Edward Ridyard: Charging for hospital car parking risks demoralising the NHS workforce

The NHS is run on goodwill, yet unfair car parking charges show a thorough disregard for staff

Edward RidyardGiven that most hospital staff are required to do shift work, it wouldn’t be unreasonable to expect to have easily accessible parking. Yet for many, being able to park near their place of work comes at a high cost, with figures released earlier this year showing that three out of 10 NHS hospitals charge staff for car parking. According to NHS data, 348 out of 1175 hospitals required staff—including doctors, nurses, and the many other workers who come into hospitals every day to keep the NHS running—to pay for parking facilities. The hospitals with the highest average charge cost £2 per hour, which equates to £80 for a 40 hour working week.

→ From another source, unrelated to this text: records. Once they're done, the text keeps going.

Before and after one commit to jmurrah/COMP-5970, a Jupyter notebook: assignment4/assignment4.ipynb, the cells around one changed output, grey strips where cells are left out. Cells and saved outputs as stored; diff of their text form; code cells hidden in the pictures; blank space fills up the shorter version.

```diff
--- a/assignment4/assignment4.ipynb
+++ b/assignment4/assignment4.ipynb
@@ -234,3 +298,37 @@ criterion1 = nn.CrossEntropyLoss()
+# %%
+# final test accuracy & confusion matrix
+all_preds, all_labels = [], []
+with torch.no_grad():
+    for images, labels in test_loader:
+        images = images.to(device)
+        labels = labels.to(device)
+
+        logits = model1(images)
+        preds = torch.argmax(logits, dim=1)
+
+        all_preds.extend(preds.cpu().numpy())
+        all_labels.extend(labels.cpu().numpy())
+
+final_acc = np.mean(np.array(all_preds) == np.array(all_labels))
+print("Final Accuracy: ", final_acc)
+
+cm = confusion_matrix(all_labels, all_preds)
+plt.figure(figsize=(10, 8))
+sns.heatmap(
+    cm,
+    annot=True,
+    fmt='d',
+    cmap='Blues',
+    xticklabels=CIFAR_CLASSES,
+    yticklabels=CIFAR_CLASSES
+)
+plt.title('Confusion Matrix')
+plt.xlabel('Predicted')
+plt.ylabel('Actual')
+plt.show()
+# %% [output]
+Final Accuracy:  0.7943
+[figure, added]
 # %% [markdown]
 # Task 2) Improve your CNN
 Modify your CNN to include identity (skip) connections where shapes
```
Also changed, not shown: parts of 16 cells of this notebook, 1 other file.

And in news that is sure to make all these workers feel further aggrieved, it was reported last week that the English health service made a profit of £69.5m last year from car parking charges it levied on its own employees. 

At a time when staff are facing pay freezes and real pay reductions as a result of inflation, these charges seem demoralising and excessive. As UNISON have pointed out, many healthcare staff are already “struggling to get by on a pay rise well below the cost of living, and these extortionate fees are an extra tax on their wages.” NHS trusts’ typical response that they encourage staff to use forms of transport other than cars unfortunately doesn’t take into account the reality of staff working patterns. In a system where night shifts and unusual hours are commonplace, trains and buses do not always run, and many health workers live in the surrounding rural areas, meaning that this advice is not always practical or even possible.

Even once you’ve paid for a permit, this is no guarantee that you’ll have a parking space when you need it. This can mean that NHS workers have to arrive way in advance of their shift in order to secure a space—potentially turning a 12 hour shift into a 13 hour shift before travel time is even factored in. Nor do permits protect staff from being fined. Yet the balance has previously been stacked in parking operators’ favour when a court ruling deemed a group of NHS workers were liable to pay a car park management company for fines incurred from parking in the visitor car park when there was not enough room in designated staff spaces

Cases like this show that there is no understanding for or concessions to those who are using hospital car parks and why their work commitments might mean that they have to park frequently or for a long time, at anti-social hours, or with sudden urgency. The NHS is run on goodwill, yet practices like this show a thorough disregard for staff and make it easy for employees to feel that this is becoming a one way street.

I understand that car parking at hospitals is in short supply and needs to be regulated in some way, but there should be a more sensible and appropriate method of doing this. Add to this the problem of the postcode lottery created by hospital trusts having such starkly different fees (or not charging at all), and the obstacles parking charges can create for patients too, and it becomes clear that this is a system in need of an overhaul.

There are some key changes that hospitals could introduce. For starters, we should completely do away with having third parties run this service. Next we should look at improving transport links to hospitals, including cycle routes and more regular buses/trains during off peak hours, which may encourage those that live closer to the hospital to opt against driving. For employees who have to commute long distances or who don’t have the option of public transport, a park and ride system from an area where parking can be guaranteed could also be an option.

Hospitals’ current approach to charging for car parking is undermining the morale and financial security of NHS workers. This practice should be banished from hospitals in place of a fairer and more understanding system.

Edward Ridyard is an ST4 in ophthalmology in the North Yorkshire Deanery.

Competing interests: None declared.